● Work to complete: Every line below containing the word "співпадає" should be found and copied.

Change detection outputs:

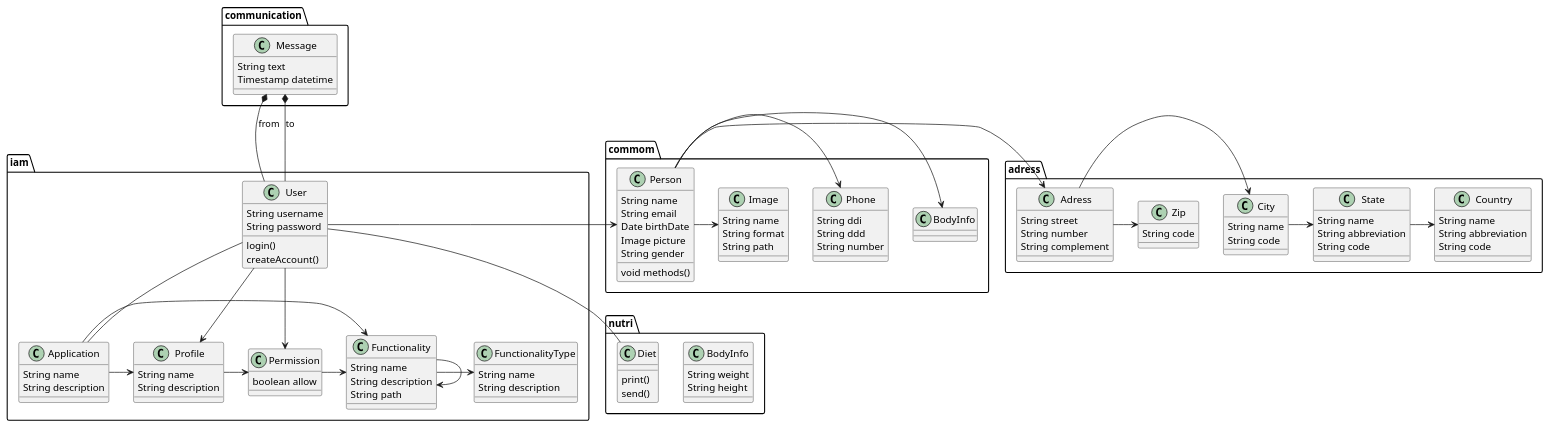
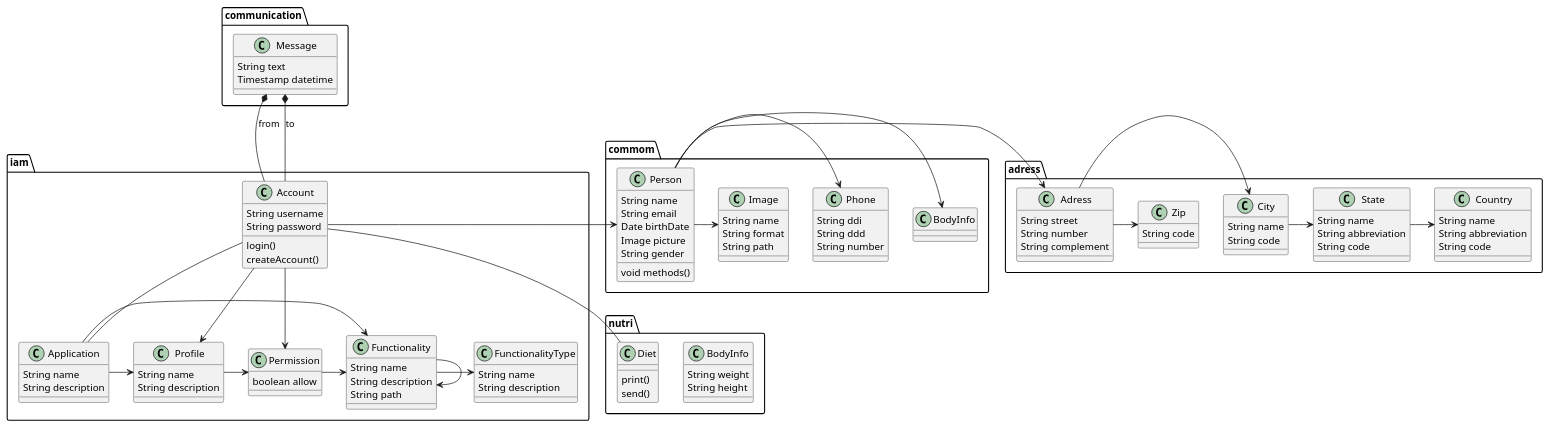
The diagram in documentation/Class.puml (zehgreven/nutri-be-ddd-ca), drawn with PlantUML before and after one commit. The commit also changed 1 other file, not shown here.

```diff
--- a/documentation/Class.puml
+++ b/documentation/Class.puml
@@ -1,132 +1,132 @@
 @startuml
 
 package iam {
-  class User {
+  class Account {
     String username
     String password
     login()
     createAccount()
   }
-  User -> Profile
-  User -- Application
-  User -> Permission
+  Account -> Profile
+  Account -- Application
+  Account -> Permission
 
   class Profile {
     String name
     String description
   }
   Profile -> Permission
 
   class Permission {
     boolean allow
   }
   Permission -> Functionality
 
   class Application {
     String name
     String description
   }
   Application -> Profile
   Application -> Functionality
 
   class Functionality {
     String name
     String description
     String path
   }
   Functionality -> Functionality
   Functionality -> FunctionalityType
 
   class FunctionalityType {
     String name
     String description
   }
 
 }
 
 package commom {
   class Person {
     String name
     String email
     Date birthDate
     Image picture
     String gender
     void methods()
   }
   Person -> BodyInfo
   Person -> Phone
   Person -> Image
-  User -> Person
+  Account -> Person
 
   class Phone {
     String ddi
     String ddd
     String number
   }
 
   class Image {
     String name
     String format
     String path
   }
 }
 
 package adress {
   class Adress {
     String street
     String number
     String complement
   }
   Adress -> City
   Adress -> Zip
   Person -> Adress
 
   class Zip {
     String code
   }
 
   class City {
     String name
     String code
   }
   City -> State
 
   class State {
     String name
     String abbreviation
     String code
   }
   State -> Country
 
   class Country {
     String name
     String abbreviation
     String code
   }
 }
 
 package communication {
   class Message {
     String text
     Timestamp datetime
   }
-  Message *-- User : from
-  Message *-- User : to
+  Message *-- Account : from
+  Message *-- Account : to
 }
 
 package nutri {
   class BodyInfo {
     String weight
     String height
   }
 
   class Diet {
     print()
     send()
   }
-  Diet -up- User
+  Diet -up- Account
 }
 
 
 
 @enduml
```
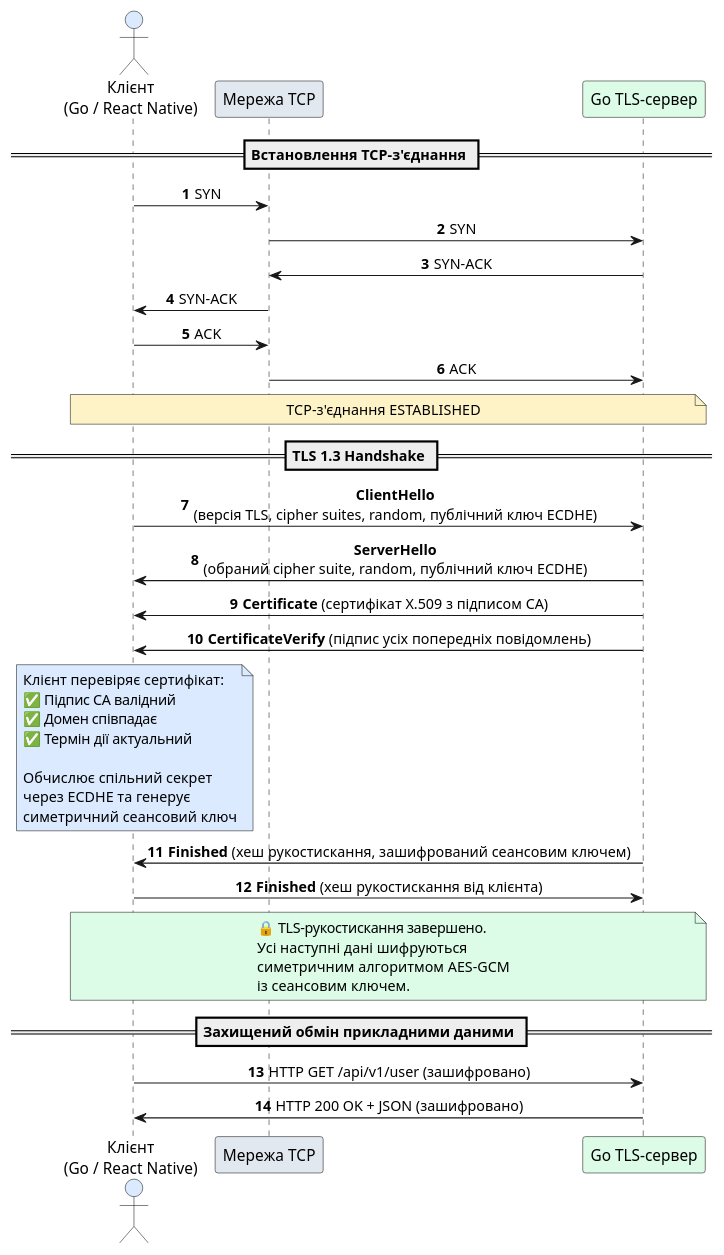
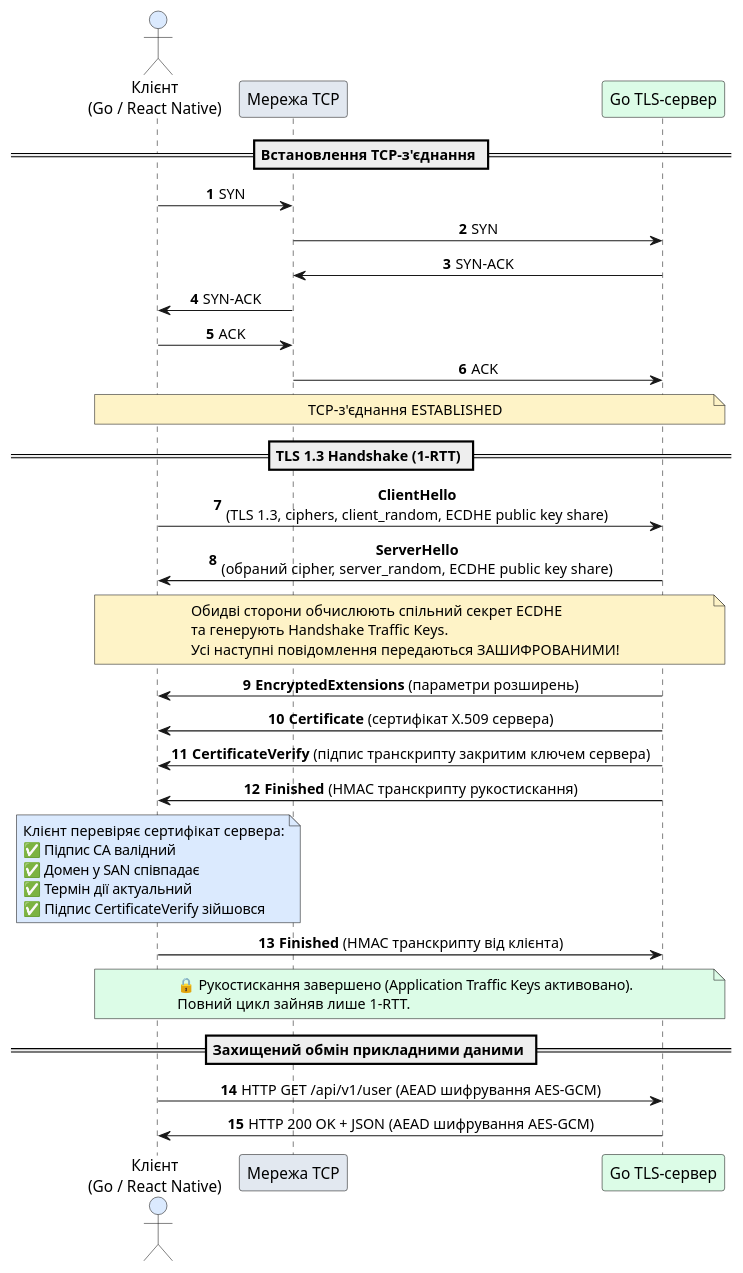
One commit to arakviel/kostyl.dev changed the fifth of 7 diagrams in content/17.client-server-architecture/06.tls-cryptographic-channel-protection.md. Above: the diagram before and after it, drawn with PlantUML. The commit also changed other lines of this file and 8 other files, not shown here.

Commit message:
docs: add TLS cryptographic channel diagrams and update UDP and TLS content

````diff
--- a/content/17.client-server-architecture/06.tls-cryptographic-channel-protection.md
+++ b/content/17.client-server-architecture/06.tls-cryptographic-channel-protection.md
@@ -338,54 +396,57 @@
 ```plantuml
 @startuml
 skinparam style plain
 autonumber
 skinparam backgroundColor #FFFFFF
 skinparam sequenceMessageAlign center
 
 actor "Клієнт\n(Go / React Native)" as Client #DBEAFE
 participant "Мережа TCP" as Network #E2E8F0
 participant "Go TLS-сервер" as Server #DCFCE7
 
 == Встановлення TCP-з'єднання ==
 Client -> Network : SYN
 Network -> Server : SYN
 Server -> Network : SYN-ACK
 Network -> Client : SYN-ACK
 Client -> Network : ACK
 Network -> Server : ACK
 note over Client, Server #FEF3C7
   TCP-з'єднання ESTABLISHED
 end note
 
-== TLS 1.3 Handshake ==
-Client -> Server : **ClientHello**\n(версія TLS, cipher suites, random, публічний ключ ECDHE)
-Server -> Client : **ServerHello**\n(обраний cipher suite, random, публічний ключ ECDHE)
-Server -> Client : **Certificate** (сертифікат X.509 з підписом CA)
-Server -> Client : **CertificateVerify** (підпис усіх попередніх повідомлень)
+== TLS 1.3 Handshake (1-RTT) ==
+Client -> Server : **ClientHello**\n(TLS 1.3, ciphers, client_random, ECDHE public key share)
+Server -> Client : **ServerHello**\n(обраний cipher, server_random, ECDHE public key share)
+
+note over Client, Server #FEF3C7
+  Обидві сторони обчислюють спільний секрет ECDHE
+  та генерують Handshake Traffic Keys.
+  Усі наступні повідомлення передаються ЗАШИФРОВАНИМИ!
+end note
+
+Server -> Client : **EncryptedExtensions** (параметри розширень)
+Server -> Client : **Certificate** (сертифікат X.509 сервера)
+Server -> Client : **CertificateVerify** (підпис транскрипту закритим ключем сервера)
+Server -> Client : **Finished** (HMAC транскрипту рукостискання)
 
 note over Client #DBEAFE
-  Клієнт перевіряє сертифікат:
+  Клієнт перевіряє сертифікат сервера:
   ✅ Підпис CA валідний
-  ✅ Домен співпадає
+  ✅ Домен у SAN співпадає
   ✅ Термін дії актуальний
-  
-  Обчислює спільний секрет
-  через ECDHE та генерує
-  симетричний сеансовий ключ
+  ✅ Підпис CertificateVerify зійшовся
 end note
 
-Server -> Client : **Finished** (хеш рукостискання, зашифрований сеансовим ключем)
-Client -> Server : **Finished** (хеш рукостискання від клієнта)
+Client -> Server : **Finished** (HMAC транскрипту від клієнта)
 
 note over Client, Server #DCFCE7
-  🔒 TLS-рукостискання завершено.
-  Усі наступні дані шифруються
-  симетричним алгоритмом AES-GCM
-  із сеансовим ключем.
+  🔒 Рукостискання завершено (Application Traffic Keys активовано).
+  Повний цикл зайняв лише 1-RTT.
 end note
 
 == Захищений обмін прикладними даними ==
-Client -> Server : HTTP GET /api/v1/user (зашифровано)
-Server -> Client : HTTP 200 OK + JSON (зашифровано)
+Client -> Server : HTTP GET /api/v1/user (AEAD шифрування AES-GCM)
+Server -> Client : HTTP 200 OK + JSON (AEAD шифрування AES-GCM)
 @enduml
 ```
````
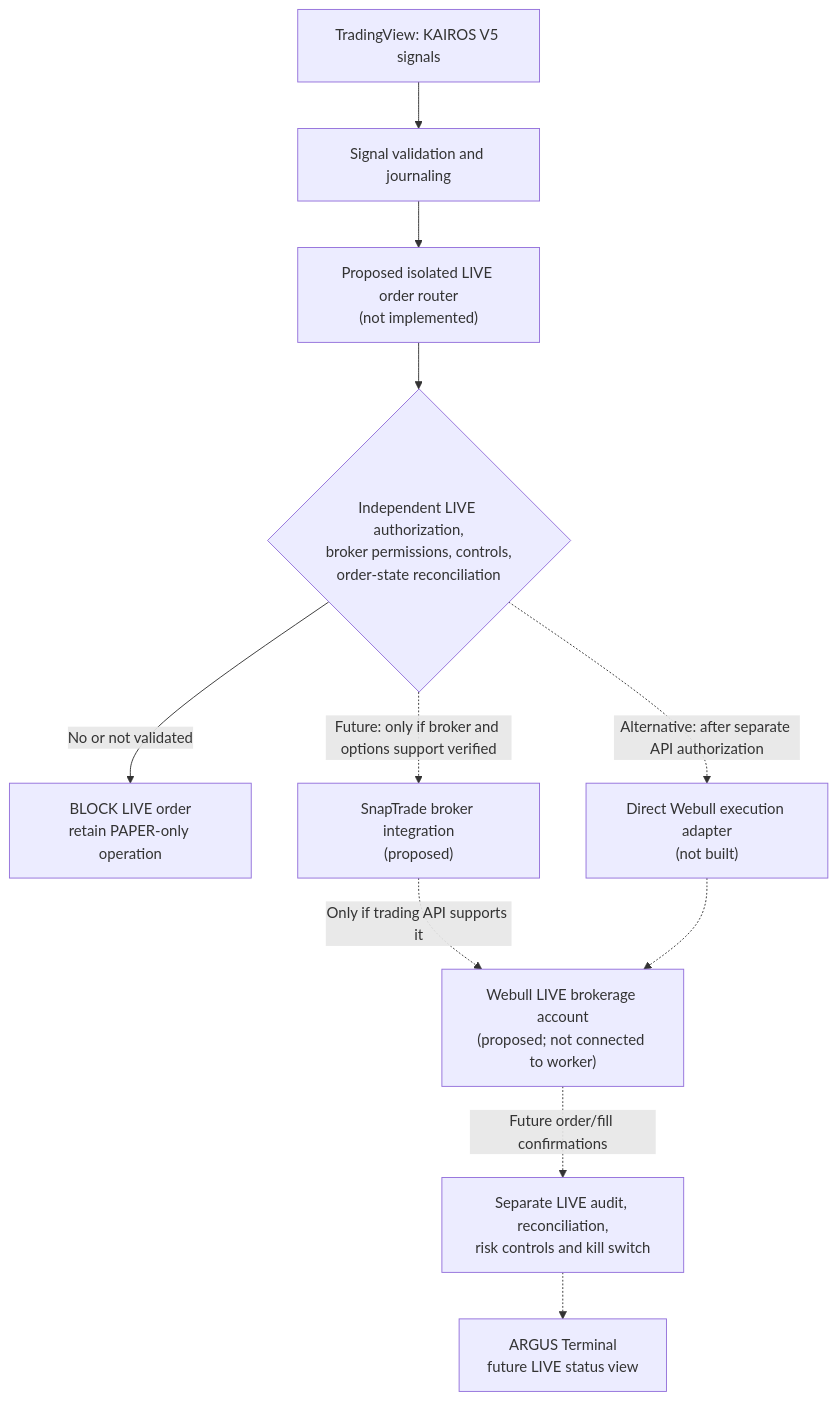
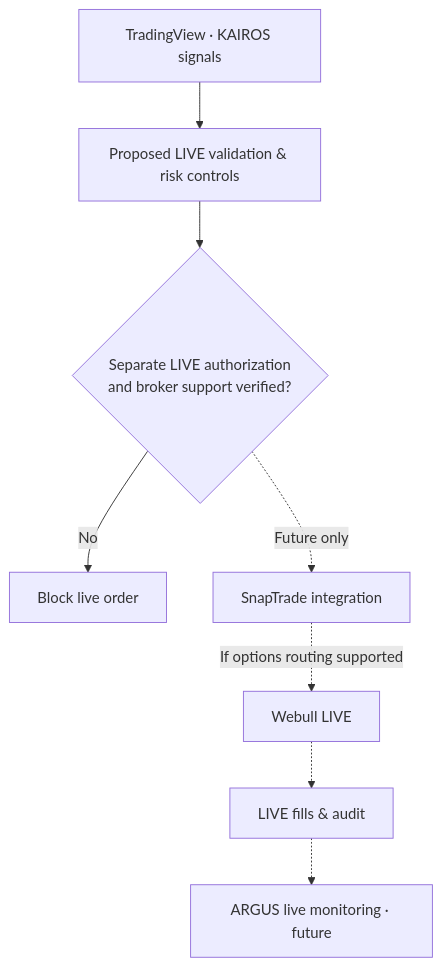
One commit to woi-6ix/AION-Algorthmic-Trading-Database_JXS changed the second of 2 diagrams in README.md. Above: the diagram before and after it, drawn with Mermaid. The commit also changed other lines of this file, not shown here.

Commit message:
Simplify ARGUS README while retaining features, security and execution workflows

````diff
--- a/README.md
+++ b/README.md
@@ -143,13 +51,10 @@
 ```mermaid
 flowchart TD
-    TV2["TradingView: KAIROS V5 signals"] --> SIG["Signal validation and journaling"]
-    SIG --> LGR["Proposed isolated LIVE order router<br/>(not implemented)"]
-    LGR --> AUTH{"Independent LIVE authorization,<br/>broker permissions, controls,<br/>order-state reconciliation"}
-    AUTH -->|"No or not validated"| DENY["BLOCK LIVE order<br/>retain PAPER-only operation"]
-    AUTH -.->|"Future: only if broker and options support verified"| SN["SnapTrade broker integration<br/>(proposed)"]
-    SN -.->|"Only if trading API supports it"| WEB["Webull LIVE brokerage account<br/>(proposed; not connected to worker)"]
-    AUTH -.->|"Alternative: after separate API authorization"| WAPI["Direct Webull execution adapter<br/>(not built)"]
-    WAPI -.-> WEB
-    WEB -.->|"Future order/fill confirmations"| AUDIT["Separate LIVE audit, reconciliation,<br/>risk controls and kill switch"]
-    AUDIT -.-> DASH2["ARGUS Terminal<br/>future LIVE status view"]
+    TV["TradingView · KAIROS signals"] --> V["Proposed LIVE validation & risk controls"]
+    V --> AUTH{"Separate LIVE authorization<br/>and broker support verified?"}
+    AUTH -->|No| BLOCK["Block live order"]
+    AUTH -.->|Future only| S["SnapTrade integration"]
+    S -.->|If options routing supported| WEB["Webull LIVE"]
+    WEB -.-> J["LIVE fills & audit"]
+    J -.-> D["ARGUS live monitoring · future"]
 ```
````
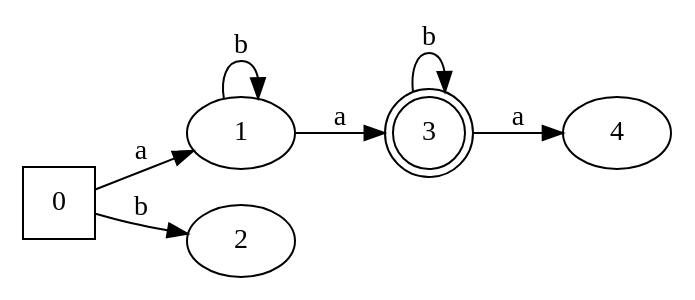
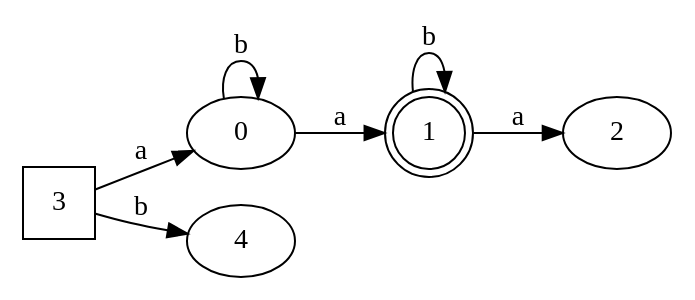
The diagram in graphs/afdd/a.(b)*.a.(b)*.dot (jav-ram/compis1), drawn with Graphviz before and after one commit. The commit also changed 34 other files, not shown here.

```diff
--- a/graphs/afdd/a.(b)*.a.(b)*.dot
+++ b/graphs/afdd/a.(b)*.a.(b)*.dot
@@ -1,15 +1,15 @@
 digraph G {
 	rankdir=LR;
 	0->1[ label=a ];
-	0->2[ label=b ];
-	1->3[ label=a ];
+	0->0[ label=b ];
+	1->2[ label=a ];
 	1->1[ label=b ];
-	3->4[ label=a ];
-	3->3[ label=b ];
-	0 [ shape=square ];
-	1;
+	3->0[ label=a ];
+	3->4[ label=b ];
+	0;
+	1 [ shape=doublecircle ];
 	2;
-	3 [ shape=doublecircle ];
+	3 [ shape=square ];
 	4;
 
 }
```
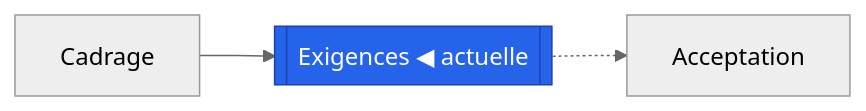
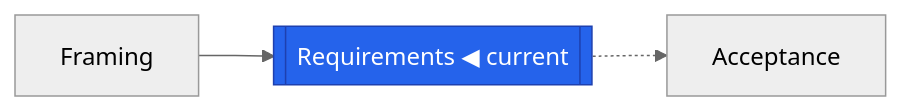
The first of 2 diagrams in docs/preview-probe.md (ng-galien/spec-loop), drawn with Mermaid (neutral theme) before and after one commit. The commit also changed other lines of this file and 54 other files, not shown here.

First line of the commit message:
Everything in English: templates, labels, file names, schema, method, FEAT-001

````diff
--- a/docs/preview-probe.md
+++ b/docs/preview-probe.md
@@ -77,6 +77,6 @@
 ```mermaid
 flowchart LR
-  a["Cadrage"] --> b[["Exigences ◀ actuelle"]] -.-> c["Acceptation"]
+  a["Framing"] --> b[["Requirements ◀ current"]] -.-> c["Acceptance"]
   classDef now fill:#2563eb,stroke:#1e40af,color:#ffffff
   class b now
 ```
````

● Solution for this problem:
-  ✅ Домен співпадає
+  ✅ Домен у SAN співпадає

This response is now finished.